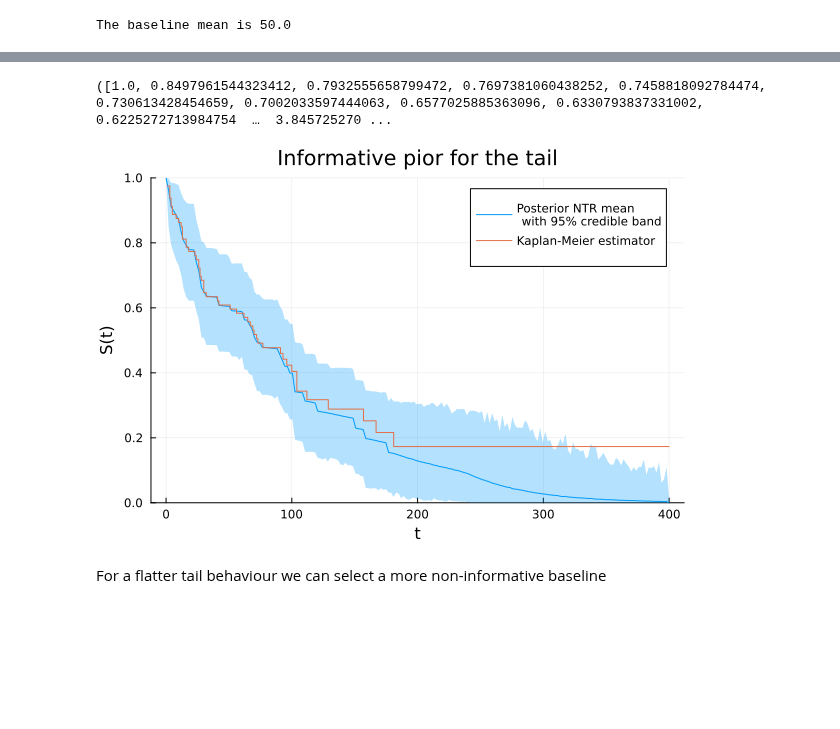
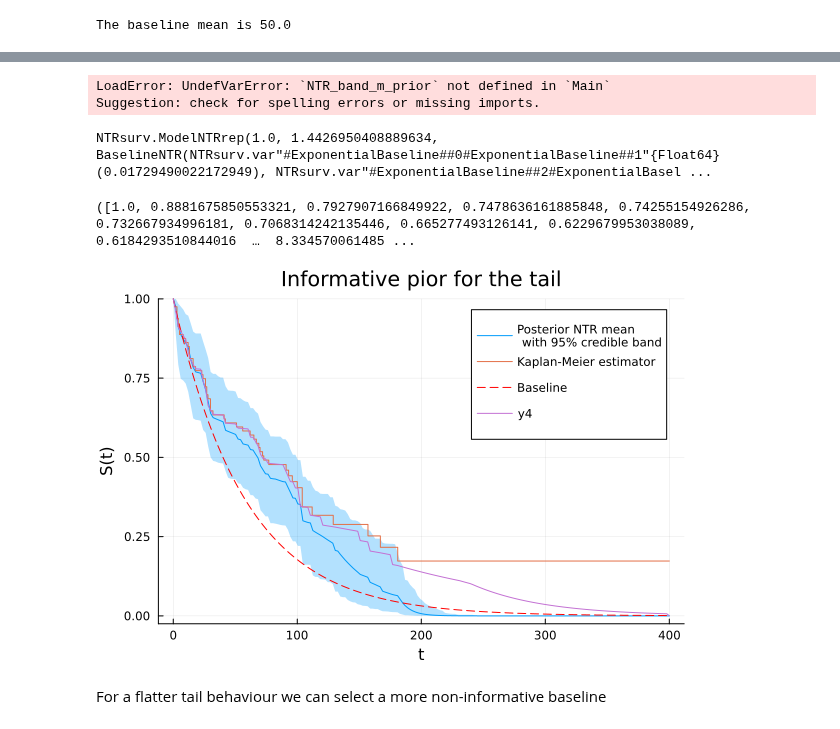
Before and after one commit to alan7riva/NTRsurv.jl, a Jupyter notebook: examples/SmallSample.ipynb, the cells around one changed output, grey strips where cells are left out. Saved outputs shown, nothing was run; the diff lists cells and outputs as text; code cells hidden in the pictures; blank space fills up the shorter version.

Commit message:
Upadtes posterior calculation functions

```diff
--- a/examples/SmallSample.ipynb
+++ b/examples/SmallSample.ipynb
@@ -49,6 +35,6 @@ plot(km.events.time,km.survival, seriestype = :steppost, xlabel = L"t", ylabel =
 # %%
 # Create NTRsurv structures
 α₀ = 1.0
-baseline_info = ExponentialBaseline(0.02)
 data_NTR = DataNTR(T,δ)
+baseline_info = EmpBayesBaseline(data_NTR)
 # %% [output]
@@ -133,12 +150,25 @@ plot(t,band_u)
+# %%
+plot(t, NTR_band_m_prior,  ribbon = (NTR_band_m_prior .- NTR_band_d_prior, NTR_band_u_prior .- NTR_band_m_prior), fillalpha=0.3, label="Posterior NTR mean \n with 95% credible band",size=(600,400))
+plot!(km.events.time,km.survival, seriestype = :steppost, xlabel = "t", ylabel = "S(t)", label = "Kaplan-Meier estimator", ylim=(-0.025,1), title="Informative pior for the tail")
+plot!(t,exp.(-baseline_info.κ.(t)),c=:red, linestyle=:dash, label="Baseline")
+# %% [output]
+LoadError: UndefVarError: `NTR_band_m_prior` not defined in `Main`
+Suggestion: check for spelling errors or missing imports.
+# %%
+model_NTR_info = ModelNTR(α₀,baseline_info,data_NTR)
+# %% [output]
+NTRsurv.ModelNTRrep(1.0, 1.4426950408889634, BaselineNTR(NTRsurv.var"#ExponentialBaseline##0#ExponentialBaseline##1"{Float64}(0.01729490022172949), NTRsurv.var"#ExponentialBaseline##2#ExponentialBasel ...
 # %%
-NTR_band_d_inf, NTR_band_m_inf, NTR_band_u_inf = cred_band(0.05,3000,t,model_NTR_inf)
+NTR_band_d_info, NTR_band_m_info, NTR_band_u_info = cred_band(0.05,3000,t,model_NTR_info)
 # %% [output]
-([1.0, 0.8497961544323412, 0.7932555658799472, 0.7697381060438252, 0.7458818092784474, 0.730613428454659, 0.7002033597444063, 0.6577025885363096, 0.6330793837331002, 0.6225272713984754  …  3.845725270 ...
+([1.0, 0.8881675850553321, 0.7927907166849922, 0.7478636161885848, 0.74255154926286, 0.732667934996181, 0.7068314242135446, 0.665277493126141, 0.6229679953038089, 0.6184293510844016  …  8.334570061485 ...
 # %%
-plot(t, NTR_band_m_inf,  ribbon = (NTR_band_m_inf .- NTR_band_d_inf, NTR_band_u_inf .- NTR_band_m_inf), fillalpha=0.3, label="Posterior NTR mean \n with 95% credible band",size=(600,400))
-plot!(km.events.time,km.survival, seriestype = :steppost, xlabel = "t", ylabel = "S(t)", label = "Kaplan-Meier estimator", ylim=(0,1), title="Informative pior for the tail")
+plot(t, NTR_band_m_info,  ribbon = (NTR_band_m_info .- NTR_band_d_info, NTR_band_u_info .- NTR_band_m_info), fillalpha=0.3, label="Posterior NTR mean \n with 95% credible band",size=(600,400))
+plot!(km.events.time,km.survival, seriestype = :steppost, xlabel = "t", ylabel = "S(t)", label = "Kaplan-Meier estimator", ylim=(-0.025,1), title="Informative pior for the tail")
+plot!(t,exp.(-baseline_info.κ.(t)),c=:red, linestyle=:dash, label="Baseline")
+plot!(t, postmeansurv(t,model_NTR_info))
 # %% [output]
-[figure, old version]
+[figure, new version]
 # %%
 #savefig("InfTailTongueData.png")
 # %% [markdown]
```
Also changed, not shown: parts of 20 cells of this notebook, 2 other files.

§ §

▸ **What the exercise asks**
Within the data above, find the lines that contain the word "xlabel" and copy each of them.

▸ **Finished exercise**
@@ -49,6 +35,6 @@ plot(km.events.time,km.survival, seriestype = :steppost, xlabel = L"t", ylabel =
+plot!(km.events.time,km.survival, seriestype = :steppost, xlabel = "t", ylabel = "S(t)", label = "Kaplan-Meier estimator", ylim=(-0.025,1), title="Informative pior for the tail")
-plot!(km.events.time,km.survival, seriestype = :steppost, xlabel = "t", ylabel = "S(t)", label = "Kaplan-Meier estimator", ylim=(0,1), title="Informative pior for the tail")
+plot!(km.events.time,km.survival, seriestype = :steppost, xlabel = "t", ylabel = "S(t)", label = "Kaplan-Meier estimator", ylim=(-0.025,1), title="Informative pior for the tail")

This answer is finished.